The command ‘scan’ returns two rows (Student1 and Student2). Notice that the column family ‘courses:geography’ was inserted twice with different values, but only one value is shown. One of the features of HBase is versioning of data, this means that different versions of the same data can exist in the same table. Generally, this is implemented via a timestamp. So, why those two values don’t show up? To do so, it is necessary to tell scan how many versions of a row we would like to retrieve.

scan 'students', {VERSIONS => 3}
ROW                                    COLUMN+CELL
Student1                              column=courses:history, timestamp=1351332046854, value=H0112
Student1                              column=courses:math, timestamp=1351332046914, value=M0212
Student2                              column=courses:geography, timestamp=1351332047022, value=G0212
Student2                              column=courses:geography, timestamp=1351332046990, value=G0112
Student2                              column=courses:history, timestamp=1351332046950, value=H0112
2 row(s) in 0.0170 seconds

By default, when a table is created, the number of versions per Column Family is 3. However, it is possible to specify more:

> create 'students', {NAME => 'courses', VERSIONS => 10}

To fetch one Student:

> get 'students', 'Student2'
COLUMN                                 CELL
courses:geography                     timestamp=1351332047022, value=G0212
courses:history                       timestamp=1351332046950, value=H0112
2 row(s) in 0.3100 seconds

The result displays all the current subjects Student2 is enrolled in.

If now we want to disenroll Student2 from subject* ‘history’*:

> delete 'students', 'Student2', 'courses:history'

 

<pre>get 'students', 'Student2'
COLUMN                                 CELL
courses:geography                     timestamp=1351332047022, value=G0212
1 row(s) in 0.0140 seconds

Lastly, we drop table ‘students‘. Dropping a table is two-step operation:

> disable 'students'
0 row(s) in 2.0420 seconds

And now we can actually drop the table:

> drop 'students'
0 row(s) in 1.0790 seconds

Summary

This post was a brief introduction to HBase. HBase is a Columnar Database, usually categorized as a NoSQL database. HBase is built on top of Hadoop and shares many concepts with Google’s BigData, mainly its data model. In HBase data is stored in tables, being each table composed of rows and column families.
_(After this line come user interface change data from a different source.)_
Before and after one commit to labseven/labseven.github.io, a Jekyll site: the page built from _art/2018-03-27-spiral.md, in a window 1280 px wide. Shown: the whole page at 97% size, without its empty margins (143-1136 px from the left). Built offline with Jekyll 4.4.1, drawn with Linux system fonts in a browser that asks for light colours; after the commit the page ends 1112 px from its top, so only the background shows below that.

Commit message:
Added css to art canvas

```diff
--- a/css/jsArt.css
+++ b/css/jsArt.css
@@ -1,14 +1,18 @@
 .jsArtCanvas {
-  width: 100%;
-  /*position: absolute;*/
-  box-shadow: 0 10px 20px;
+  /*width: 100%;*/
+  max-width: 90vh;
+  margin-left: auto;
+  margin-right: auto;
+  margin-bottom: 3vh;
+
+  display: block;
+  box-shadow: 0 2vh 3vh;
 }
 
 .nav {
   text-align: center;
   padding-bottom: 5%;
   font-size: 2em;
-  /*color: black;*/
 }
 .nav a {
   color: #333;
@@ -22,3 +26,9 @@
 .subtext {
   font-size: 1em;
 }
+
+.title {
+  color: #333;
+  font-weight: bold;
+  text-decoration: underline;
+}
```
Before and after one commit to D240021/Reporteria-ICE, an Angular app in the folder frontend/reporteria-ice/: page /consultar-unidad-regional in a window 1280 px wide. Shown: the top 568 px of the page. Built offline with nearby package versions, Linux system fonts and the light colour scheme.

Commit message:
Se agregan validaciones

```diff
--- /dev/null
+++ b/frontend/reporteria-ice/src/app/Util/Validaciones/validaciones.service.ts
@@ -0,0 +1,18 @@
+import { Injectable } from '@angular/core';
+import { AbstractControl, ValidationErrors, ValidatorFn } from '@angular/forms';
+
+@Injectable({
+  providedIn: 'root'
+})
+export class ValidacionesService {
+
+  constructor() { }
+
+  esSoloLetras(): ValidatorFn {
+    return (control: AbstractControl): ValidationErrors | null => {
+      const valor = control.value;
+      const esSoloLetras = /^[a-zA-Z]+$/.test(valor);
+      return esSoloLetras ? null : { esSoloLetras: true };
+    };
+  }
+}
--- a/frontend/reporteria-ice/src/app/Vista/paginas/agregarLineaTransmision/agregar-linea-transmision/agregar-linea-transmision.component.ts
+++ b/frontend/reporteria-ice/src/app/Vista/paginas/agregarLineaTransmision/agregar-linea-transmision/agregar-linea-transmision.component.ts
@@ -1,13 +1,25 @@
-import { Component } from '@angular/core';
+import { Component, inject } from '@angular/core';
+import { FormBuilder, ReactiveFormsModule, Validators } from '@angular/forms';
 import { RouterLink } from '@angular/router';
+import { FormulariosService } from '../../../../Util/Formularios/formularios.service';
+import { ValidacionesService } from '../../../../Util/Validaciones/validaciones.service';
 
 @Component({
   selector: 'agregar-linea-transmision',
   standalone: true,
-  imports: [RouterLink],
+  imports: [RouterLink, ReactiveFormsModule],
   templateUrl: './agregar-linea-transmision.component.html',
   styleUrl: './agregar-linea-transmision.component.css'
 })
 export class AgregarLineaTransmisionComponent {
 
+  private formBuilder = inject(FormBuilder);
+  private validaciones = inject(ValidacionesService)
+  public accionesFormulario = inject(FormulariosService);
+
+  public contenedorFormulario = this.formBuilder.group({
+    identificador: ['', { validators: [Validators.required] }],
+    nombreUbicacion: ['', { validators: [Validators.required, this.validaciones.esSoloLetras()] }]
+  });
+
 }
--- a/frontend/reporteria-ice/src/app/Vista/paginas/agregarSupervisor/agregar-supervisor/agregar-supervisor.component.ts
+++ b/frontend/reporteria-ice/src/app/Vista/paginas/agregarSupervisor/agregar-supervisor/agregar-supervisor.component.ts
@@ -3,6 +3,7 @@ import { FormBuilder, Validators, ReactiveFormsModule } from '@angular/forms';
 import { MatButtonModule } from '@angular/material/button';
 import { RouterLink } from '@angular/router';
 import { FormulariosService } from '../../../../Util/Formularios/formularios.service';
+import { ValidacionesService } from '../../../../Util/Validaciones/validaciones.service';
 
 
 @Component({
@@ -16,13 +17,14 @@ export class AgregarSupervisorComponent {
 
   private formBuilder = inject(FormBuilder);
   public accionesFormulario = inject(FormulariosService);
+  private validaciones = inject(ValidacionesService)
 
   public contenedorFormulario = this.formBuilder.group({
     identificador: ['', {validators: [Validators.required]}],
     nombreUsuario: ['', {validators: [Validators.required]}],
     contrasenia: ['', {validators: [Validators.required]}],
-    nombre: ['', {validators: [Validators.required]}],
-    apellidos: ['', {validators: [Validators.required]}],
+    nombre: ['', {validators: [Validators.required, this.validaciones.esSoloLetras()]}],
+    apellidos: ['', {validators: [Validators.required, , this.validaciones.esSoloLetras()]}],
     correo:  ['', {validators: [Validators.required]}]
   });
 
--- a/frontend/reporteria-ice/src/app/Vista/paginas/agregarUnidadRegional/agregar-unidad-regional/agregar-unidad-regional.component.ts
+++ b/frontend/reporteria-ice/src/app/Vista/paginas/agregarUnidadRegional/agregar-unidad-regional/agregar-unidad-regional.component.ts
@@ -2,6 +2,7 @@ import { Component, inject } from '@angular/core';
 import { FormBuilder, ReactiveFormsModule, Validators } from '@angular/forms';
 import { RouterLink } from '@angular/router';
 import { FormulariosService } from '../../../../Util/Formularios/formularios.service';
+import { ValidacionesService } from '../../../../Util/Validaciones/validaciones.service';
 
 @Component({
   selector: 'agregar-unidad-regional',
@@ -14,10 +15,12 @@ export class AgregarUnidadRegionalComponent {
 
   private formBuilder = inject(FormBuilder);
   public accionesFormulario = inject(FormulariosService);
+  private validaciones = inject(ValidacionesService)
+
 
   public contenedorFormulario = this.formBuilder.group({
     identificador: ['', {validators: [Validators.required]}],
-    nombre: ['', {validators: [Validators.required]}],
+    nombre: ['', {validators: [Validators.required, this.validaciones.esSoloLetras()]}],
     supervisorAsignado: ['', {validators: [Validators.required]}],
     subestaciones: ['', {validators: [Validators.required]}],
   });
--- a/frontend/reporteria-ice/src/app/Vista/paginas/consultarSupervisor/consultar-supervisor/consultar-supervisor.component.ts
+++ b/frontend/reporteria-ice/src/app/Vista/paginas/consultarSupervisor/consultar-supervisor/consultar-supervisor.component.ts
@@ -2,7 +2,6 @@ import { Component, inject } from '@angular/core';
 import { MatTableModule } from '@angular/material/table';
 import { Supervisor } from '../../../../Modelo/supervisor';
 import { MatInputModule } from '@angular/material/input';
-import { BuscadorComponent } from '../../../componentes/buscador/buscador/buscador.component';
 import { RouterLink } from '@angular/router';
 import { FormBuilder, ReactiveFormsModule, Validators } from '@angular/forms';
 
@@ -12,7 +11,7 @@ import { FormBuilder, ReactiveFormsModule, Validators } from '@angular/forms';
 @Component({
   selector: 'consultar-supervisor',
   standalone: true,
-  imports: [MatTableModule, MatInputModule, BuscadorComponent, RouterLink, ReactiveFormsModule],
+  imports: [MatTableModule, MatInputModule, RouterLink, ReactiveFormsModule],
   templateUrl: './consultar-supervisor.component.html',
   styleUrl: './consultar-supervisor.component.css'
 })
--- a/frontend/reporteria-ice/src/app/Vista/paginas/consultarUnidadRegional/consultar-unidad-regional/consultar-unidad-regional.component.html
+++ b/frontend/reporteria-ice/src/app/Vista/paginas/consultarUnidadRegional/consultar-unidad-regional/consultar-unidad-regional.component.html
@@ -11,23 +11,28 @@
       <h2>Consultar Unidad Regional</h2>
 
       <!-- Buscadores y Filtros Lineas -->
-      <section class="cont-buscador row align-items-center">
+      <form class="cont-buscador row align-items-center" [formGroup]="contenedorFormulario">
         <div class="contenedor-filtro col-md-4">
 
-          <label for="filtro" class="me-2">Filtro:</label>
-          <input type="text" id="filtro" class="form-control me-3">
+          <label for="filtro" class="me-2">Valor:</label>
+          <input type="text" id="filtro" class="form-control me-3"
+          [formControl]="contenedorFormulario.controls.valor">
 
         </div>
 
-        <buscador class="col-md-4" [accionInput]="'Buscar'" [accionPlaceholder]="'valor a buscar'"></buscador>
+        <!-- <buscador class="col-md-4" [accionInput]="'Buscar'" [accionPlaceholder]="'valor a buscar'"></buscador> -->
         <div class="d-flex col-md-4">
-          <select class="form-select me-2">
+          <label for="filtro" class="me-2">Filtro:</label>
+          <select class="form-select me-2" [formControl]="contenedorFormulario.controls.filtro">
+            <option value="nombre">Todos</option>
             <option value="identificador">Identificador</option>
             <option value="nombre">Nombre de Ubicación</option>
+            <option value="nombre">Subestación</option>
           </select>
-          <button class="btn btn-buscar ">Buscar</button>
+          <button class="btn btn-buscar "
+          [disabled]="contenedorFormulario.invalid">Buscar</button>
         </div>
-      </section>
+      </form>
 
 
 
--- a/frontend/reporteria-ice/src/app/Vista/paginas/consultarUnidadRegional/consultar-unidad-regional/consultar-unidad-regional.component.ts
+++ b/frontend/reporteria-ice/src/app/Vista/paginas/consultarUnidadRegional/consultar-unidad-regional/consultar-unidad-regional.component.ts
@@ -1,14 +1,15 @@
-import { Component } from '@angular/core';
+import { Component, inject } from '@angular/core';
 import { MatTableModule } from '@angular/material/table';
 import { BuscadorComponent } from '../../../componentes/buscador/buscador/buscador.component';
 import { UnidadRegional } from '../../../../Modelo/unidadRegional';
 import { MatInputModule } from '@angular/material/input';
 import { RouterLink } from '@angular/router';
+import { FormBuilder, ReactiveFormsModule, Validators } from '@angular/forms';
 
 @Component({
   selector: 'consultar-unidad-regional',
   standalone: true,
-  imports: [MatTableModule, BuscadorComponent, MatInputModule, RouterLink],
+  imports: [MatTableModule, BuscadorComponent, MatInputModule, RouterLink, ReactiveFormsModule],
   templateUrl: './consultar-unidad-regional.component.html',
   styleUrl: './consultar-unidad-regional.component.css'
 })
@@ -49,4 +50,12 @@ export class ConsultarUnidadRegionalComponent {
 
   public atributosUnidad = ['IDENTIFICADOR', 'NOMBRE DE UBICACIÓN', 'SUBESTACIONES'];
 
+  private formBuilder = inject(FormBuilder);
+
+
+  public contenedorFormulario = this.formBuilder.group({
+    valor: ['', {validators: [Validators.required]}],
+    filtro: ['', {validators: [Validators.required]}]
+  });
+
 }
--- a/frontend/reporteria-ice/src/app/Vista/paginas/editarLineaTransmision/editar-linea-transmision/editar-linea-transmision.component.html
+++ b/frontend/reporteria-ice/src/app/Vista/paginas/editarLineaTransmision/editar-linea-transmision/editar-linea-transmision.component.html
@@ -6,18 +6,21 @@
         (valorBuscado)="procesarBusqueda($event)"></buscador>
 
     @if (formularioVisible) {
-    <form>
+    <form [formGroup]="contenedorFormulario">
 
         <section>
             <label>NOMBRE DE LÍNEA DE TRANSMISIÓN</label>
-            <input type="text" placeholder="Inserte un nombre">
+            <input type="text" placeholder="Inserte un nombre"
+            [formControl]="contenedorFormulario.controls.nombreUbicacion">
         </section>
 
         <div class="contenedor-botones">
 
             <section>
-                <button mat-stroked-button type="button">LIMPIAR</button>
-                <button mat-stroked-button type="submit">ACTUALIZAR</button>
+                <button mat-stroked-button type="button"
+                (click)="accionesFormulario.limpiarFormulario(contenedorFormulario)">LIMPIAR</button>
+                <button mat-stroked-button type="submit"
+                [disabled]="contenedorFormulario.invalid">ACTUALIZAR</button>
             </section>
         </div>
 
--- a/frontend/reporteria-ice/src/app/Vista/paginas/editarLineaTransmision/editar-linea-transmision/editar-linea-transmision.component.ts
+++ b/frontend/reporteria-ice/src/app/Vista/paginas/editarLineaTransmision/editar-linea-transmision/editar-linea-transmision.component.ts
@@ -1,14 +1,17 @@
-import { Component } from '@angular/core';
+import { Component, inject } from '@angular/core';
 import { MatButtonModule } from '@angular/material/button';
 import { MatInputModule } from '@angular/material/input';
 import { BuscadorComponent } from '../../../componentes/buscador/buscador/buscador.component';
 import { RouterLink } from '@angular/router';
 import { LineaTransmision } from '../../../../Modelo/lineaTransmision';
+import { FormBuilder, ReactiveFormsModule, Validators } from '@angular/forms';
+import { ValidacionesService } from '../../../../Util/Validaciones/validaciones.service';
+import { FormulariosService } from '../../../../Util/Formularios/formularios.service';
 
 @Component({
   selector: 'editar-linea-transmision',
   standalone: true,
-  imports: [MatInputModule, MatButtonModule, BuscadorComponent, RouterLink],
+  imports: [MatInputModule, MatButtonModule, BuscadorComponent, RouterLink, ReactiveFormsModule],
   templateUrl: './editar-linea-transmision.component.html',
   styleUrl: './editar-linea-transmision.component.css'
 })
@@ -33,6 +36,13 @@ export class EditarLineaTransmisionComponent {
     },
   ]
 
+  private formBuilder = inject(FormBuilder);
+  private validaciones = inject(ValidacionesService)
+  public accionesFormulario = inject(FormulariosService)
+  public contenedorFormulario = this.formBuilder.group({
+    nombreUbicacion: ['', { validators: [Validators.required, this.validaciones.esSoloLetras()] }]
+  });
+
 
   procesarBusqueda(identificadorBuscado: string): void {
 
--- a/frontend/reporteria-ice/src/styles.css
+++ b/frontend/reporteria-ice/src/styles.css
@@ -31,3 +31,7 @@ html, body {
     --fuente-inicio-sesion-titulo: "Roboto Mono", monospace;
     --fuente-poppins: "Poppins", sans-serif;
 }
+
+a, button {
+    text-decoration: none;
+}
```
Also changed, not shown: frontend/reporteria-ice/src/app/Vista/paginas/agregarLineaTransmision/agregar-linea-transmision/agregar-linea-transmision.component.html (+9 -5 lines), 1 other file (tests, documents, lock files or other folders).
A column family is a pair prefix:qualifier, where prefix is a fixed part and qualifier is variable. HBase also supports versioning by storing timestamp information for every column family. So, to retrieve a single value from a HBase table, the user has to specify three keys: <RowKey, ColumnFamily, Timestamp>. This way of storing/retrieving data makes that HBase is sometimes referred as a large sparse hash map.

As HBase relies on Hadoop it comes with the common features Hadoop provides: a distributed filesystem, data node fault tolerancy and good integration with the MapReduce framework. In addition, HBase provides other very interesting features such as autosharding, automatic failover, linear scaling of capacity and random reads and writes. The last one is a very interesting feature as plain Hadoop only allows to process the whole dataset in a batch.

And this is all for now. On a following post I will explain how to connect HBase with Hadoop, so it is possible to run MapReduce jobs over data stored in a HBase data store.


big data databases igalia